#### Supplied records

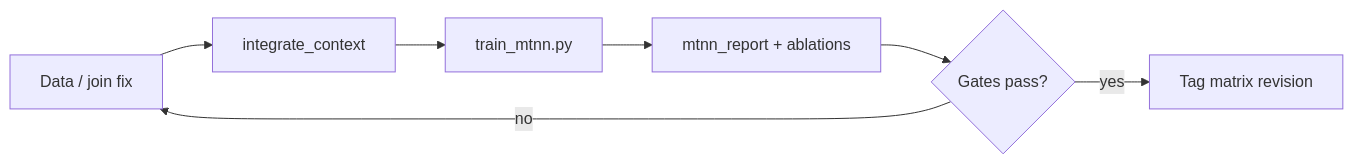
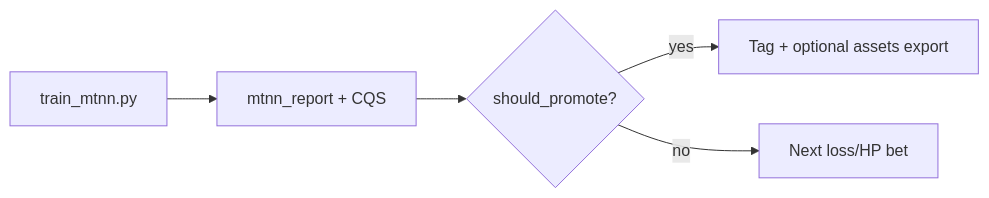
The diagram in pipeline/mtnn_hill_climb.md (jcdavis131/vector-hoops), drawn with Mermaid before and after one commit. The commit also changed other lines of this file and 7 other files, not shown here.

Commit message:
Add multi-task CQS gate and deploy-greedy --phase for MTNN.

````diff
--- a/pipeline/mtnn_hill_climb.md
+++ b/pipeline/mtnn_hill_climb.md
@@ -20,9 +25,7 @@
 ```mermaid
 flowchart LR
-  DATA[Data / join fix] --> MERGE[integrate_context]
-  MERGE --> TRAIN[train_mtnn.py]
-  TRAIN --> EVAL[mtnn_report + ablations]
-  EVAL --> GATE{Gates pass?}
-  GATE -->|yes| TAG[Tag matrix revision]
-  GATE -->|no| DATA
+  TRAIN[train_mtnn.py] --> REPORT[mtnn_report + CQS]
+  REPORT --> GATE{should_promote?}
+  GATE -->|yes| TAG[Tag + optional assets export]
+  GATE -->|no| BET[Next loss/HP bet]
 ```
````
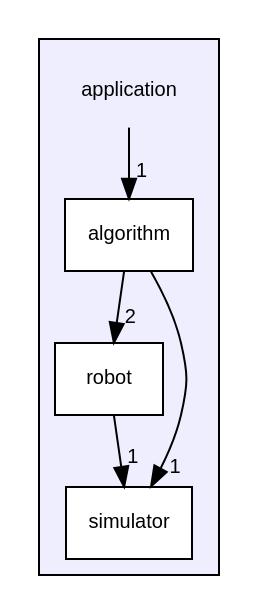
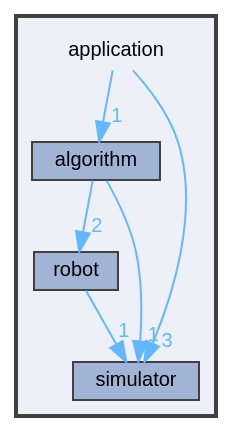
One commit to darshit-desai/Maze-Solver-simulation-using-Wall-Following-Algorithm-OOP changed the diagram in docs/dir_d75c23162a2652451dce46d2e7e8aead_dep.dot. Above: the diagram before and after it, drawn with Graphviz. The commit also changed 381 other files, not shown here.

```diff
--- a/docs/dir_d75c23162a2652451dce46d2e7e8aead_dep.dot
+++ b/docs/dir_d75c23162a2652451dce46d2e7e8aead_dep.dot
@@ -1,16 +1,20 @@
-digraph "application" {
+digraph "D:/Maze-Solver-simulation-using-Wall-Following-Algorithm-OOP/application"
+{
+ // LATEX_PDF_SIZE
+  bgcolor="transparent";
+  edge [fontname=Helvetica,fontsize=10,labelfontname=Helvetica,labelfontsize=10];
+  node [fontname=Helvetica,fontsize=10,shape=box,height=0.2,width=0.4];
   compound=true
-  node [ fontsize="10", fontname="Helvetica"];
-  edge [ labelfontsize="10", labelfontname="Helvetica"];
   subgraph clusterdir_d75c23162a2652451dce46d2e7e8aead {
-    graph [ bgcolor="#eeeeff", pencolor="black", label="" URL="dir_d75c23162a2652451dce46d2e7e8aead.html"];
-    dir_d75c23162a2652451dce46d2e7e8aead [shape=plaintext label="application"];
-    dir_8788d5b9ef76e6c3c9e62a52e6c8fb62 [shape=box label="algorithm" color="black" fillcolor="white" style="filled" URL="dir_8788d5b9ef76e6c3c9e62a52e6c8fb62.html"];
-    dir_e8d29c30eeee0fa0b24493a6a0331aff [shape=box label="robot" color="black" fillcolor="white" style="filled" URL="dir_e8d29c30eeee0fa0b24493a6a0331aff.html"];
-    dir_638ef7d2d9bbc9093729c39ba06043f5 [shape=box label="simulator" color="black" fillcolor="white" style="filled" URL="dir_638ef7d2d9bbc9093729c39ba06043f5.html"];
+    graph [ bgcolor="#edf0f7", pencolor="grey25", label="", fontname=Helvetica,fontsize=10 style="filled,bold", URL="dir_d75c23162a2652451dce46d2e7e8aead.html",tooltip=""]
+    dir_d75c23162a2652451dce46d2e7e8aead [shape=plaintext, label="application"];
+  dir_8788d5b9ef76e6c3c9e62a52e6c8fb62 [label="algorithm", fillcolor="#a2b4d6", color="grey25", style="filled", URL="dir_8788d5b9ef76e6c3c9e62a52e6c8fb62.html",tooltip=""];
+  dir_e8d29c30eeee0fa0b24493a6a0331aff [label="robot", fillcolor="#a2b4d6", color="grey25", style="filled", URL="dir_e8d29c30eeee0fa0b24493a6a0331aff.html",tooltip=""];
+  dir_638ef7d2d9bbc9093729c39ba06043f5 [label="simulator", fillcolor="#a2b4d6", color="grey25", style="filled", URL="dir_638ef7d2d9bbc9093729c39ba06043f5.html",tooltip=""];
   }
-  dir_e8d29c30eeee0fa0b24493a6a0331aff->dir_638ef7d2d9bbc9093729c39ba06043f5 [headlabel="1", labeldistance=1.5 headhref="dir_000002_000003.html"];
-  dir_8788d5b9ef76e6c3c9e62a52e6c8fb62->dir_e8d29c30eeee0fa0b24493a6a0331aff [headlabel="2", labeldistance=1.5 headhref="dir_000001_000002.html"];
-  dir_8788d5b9ef76e6c3c9e62a52e6c8fb62->dir_638ef7d2d9bbc9093729c39ba06043f5 [headlabel="1", labeldistance=1.5 headhref="dir_000001_000003.html"];
-  dir_d75c23162a2652451dce46d2e7e8aead->dir_8788d5b9ef76e6c3c9e62a52e6c8fb62 [headlabel="1", labeldistance=1.5 headhref="dir_000000_000001.html"];
+  dir_d75c23162a2652451dce46d2e7e8aead->dir_638ef7d2d9bbc9093729c39ba06043f5 [headlabel="3", labeldistance=1.5 headhref="dir_000001_000005.html" color="steelblue1" fontcolor="steelblue1"];
+  dir_d75c23162a2652451dce46d2e7e8aead->dir_8788d5b9ef76e6c3c9e62a52e6c8fb62 [headlabel="1", labeldistance=1.5 headhref="dir_000001_000000.html" color="steelblue1" fontcolor="steelblue1"];
+  dir_8788d5b9ef76e6c3c9e62a52e6c8fb62->dir_638ef7d2d9bbc9093729c39ba06043f5 [headlabel="1", labeldistance=1.5 headhref="dir_000000_000005.html" color="steelblue1" fontcolor="steelblue1"];
+  dir_8788d5b9ef76e6c3c9e62a52e6c8fb62->dir_e8d29c30eeee0fa0b24493a6a0331aff [headlabel="2", labeldistance=1.5 headhref="dir_000000_000004.html" color="steelblue1" fontcolor="steelblue1"];
+  dir_e8d29c30eeee0fa0b24493a6a0331aff->dir_638ef7d2d9bbc9093729c39ba06043f5 [headlabel="1", labeldistance=1.5 headhref="dir_000004_000005.html" color="steelblue1" fontcolor="steelblue1"];
 }
```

########

Exclude the pictures. Write out the remaining data exactly.

The diagram in pipeline/mtnn_hill_climb.md (jcdavis131/vector-hoops), drawn with Mermaid before and after one commit. The commit also changed other lines of this file and 7 other files, not shown here.

Commit message:
Add multi-task CQS gate and deploy-greedy --phase for MTNN.

````diff
--- a/pipeline/mtnn_hill_climb.md
+++ b/pipeline/mtnn_hill_climb.md
@@ -20,9 +25,7 @@
 ```mermaid
 flowchart LR
-  DATA[Data / join fix] --> MERGE[integrate_context]
-  MERGE --> TRAIN[train_mtnn.py]
-  TRAIN --> EVAL[mtnn_report + ablations]
-  EVAL --> GATE{Gates pass?}
-  GATE -->|yes| TAG[Tag matrix revision]
-  GATE -->|no| DATA
+  TRAIN[train_mtnn.py] --> REPORT[mtnn_report + CQS]
+  REPORT --> GATE{should_promote?}
+  GATE -->|yes| TAG[Tag + optional assets export]
+  GATE -->|no| BET[Next loss/HP bet]
 ```
````
One commit to darshit-desai/Maze-Solver-simulation-using-Wall-Following-Algorithm-OOP changed the diagram in docs/dir_d75c23162a2652451dce46d2e7e8aead_dep.dot. Above: the diagram before and after it, drawn with Graphviz. The commit also changed 381 other files, not shown here.

```diff
--- a/docs/dir_d75c23162a2652451dce46d2e7e8aead_dep.dot
+++ b/docs/dir_d75c23162a2652451dce46d2e7e8aead_dep.dot
@@ -1,16 +1,20 @@
-digraph "application" {
+digraph "D:/Maze-Solver-simulation-using-Wall-Following-Algorithm-OOP/application"
+{
+ // LATEX_PDF_SIZE
+  bgcolor="transparent";
+  edge [fontname=Helvetica,fontsize=10,labelfontname=Helvetica,labelfontsize=10];
+  node [fontname=Helvetica,fontsize=10,shape=box,height=0.2,width=0.4];
   compound=true
-  node [ fontsize="10", fontname="Helvetica"];
-  edge [ labelfontsize="10", labelfontname="Helvetica"];
   subgraph clusterdir_d75c23162a2652451dce46d2e7e8aead {
-    graph [ bgcolor="#eeeeff", pencolor="black", label="" URL="dir_d75c23162a2652451dce46d2e7e8aead.html"];
-    dir_d75c23162a2652451dce46d2e7e8aead [shape=plaintext label="application"];
-    dir_8788d5b9ef76e6c3c9e62a52e6c8fb62 [shape=box label="algorithm" color="black" fillcolor="white" style="filled" URL="dir_8788d5b9ef76e6c3c9e62a52e6c8fb62.html"];
-    dir_e8d29c30eeee0fa0b24493a6a0331aff [shape=box label="robot" color="black" fillcolor="white" style="filled" URL="dir_e8d29c30eeee0fa0b24493a6a0331aff.html"];
-    dir_638ef7d2d9bbc9093729c39ba06043f5 [shape=box label="simulator" color="black" fillcolor="white" style="filled" URL="dir_638ef7d2d9bbc9093729c39ba06043f5.html"];
+    graph [ bgcolor="#edf0f7", pencolor="grey25", label="", fontname=Helvetica,fontsize=10 style="filled,bold", URL="dir_d75c23162a2652451dce46d2e7e8aead.html",tooltip=""]
+    dir_d75c23162a2652451dce46d2e7e8aead [shape=plaintext, label="application"];
+  dir_8788d5b9ef76e6c3c9e62a52e6c8fb62 [label="algorithm", fillcolor="#a2b4d6", color="grey25", style="filled", URL="dir_8788d5b9ef76e6c3c9e62a52e6c8fb62.html",tooltip=""];
+  dir_e8d29c30eeee0fa0b24493a6a0331aff [label="robot", fillcolor="#a2b4d6", color="grey25", style="filled", URL="dir_e8d29c30eeee0fa0b24493a6a0331aff.html",tooltip=""];
+  dir_638ef7d2d9bbc9093729c39ba06043f5 [label="simulator", fillcolor="#a2b4d6", color="grey25", style="filled", URL="dir_638ef7d2d9bbc9093729c39ba06043f5.html",tooltip=""];
   }
-  dir_e8d29c30eeee0fa0b24493a6a0331aff->dir_638ef7d2d9bbc9093729c39ba06043f5 [headlabel="1", labeldistance=1.5 headhref="dir_000002_000003.html"];
-  dir_8788d5b9ef76e6c3c9e62a52e6c8fb62->dir_e8d29c30eeee0fa0b24493a6a0331aff [headlabel="2", labeldistance=1.5 headhref="dir_000001_000002.html"];
-  dir_8788d5b9ef76e6c3c9e62a52e6c8fb62->dir_638ef7d2d9bbc9093729c39ba06043f5 [headlabel="1", labeldistance=1.5 headhref="dir_000001_000003.html"];
-  dir_d75c23162a2652451dce46d2e7e8aead->dir_8788d5b9ef76e6c3c9e62a52e6c8fb62 [headlabel="1", labeldistance=1.5 headhref="dir_000000_000001.html"];
+  dir_d75c23162a2652451dce46d2e7e8aead->dir_638ef7d2d9bbc9093729c39ba06043f5 [headlabel="3", labeldistance=1.5 headhref="dir_000001_000005.html" color="steelblue1" fontcolor="steelblue1"];
+  dir_d75c23162a2652451dce46d2e7e8aead->dir_8788d5b9ef76e6c3c9e62a52e6c8fb62 [headlabel="1", labeldistance=1.5 headhref="dir_000001_000000.html" color="steelblue1" fontcolor="steelblue1"];
+  dir_8788d5b9ef76e6c3c9e62a52e6c8fb62->dir_638ef7d2d9bbc9093729c39ba06043f5 [headlabel="1", labeldistance=1.5 headhref="dir_000000_000005.html" color="steelblue1" fontcolor="steelblue1"];
+  dir_8788d5b9ef76e6c3c9e62a52e6c8fb62->dir_e8d29c30eeee0fa0b24493a6a0331aff [headlabel="2", labeldistance=1.5 headhref="dir_000000_000004.html" color="steelblue1" fontcolor="steelblue1"];
+  dir_e8d29c30eeee0fa0b24493a6a0331aff->dir_638ef7d2d9bbc9093729c39ba06043f5 [headlabel="1", labeldistance=1.5 headhref="dir_000004_000005.html" color="steelblue1" fontcolor="steelblue1"];
 }
```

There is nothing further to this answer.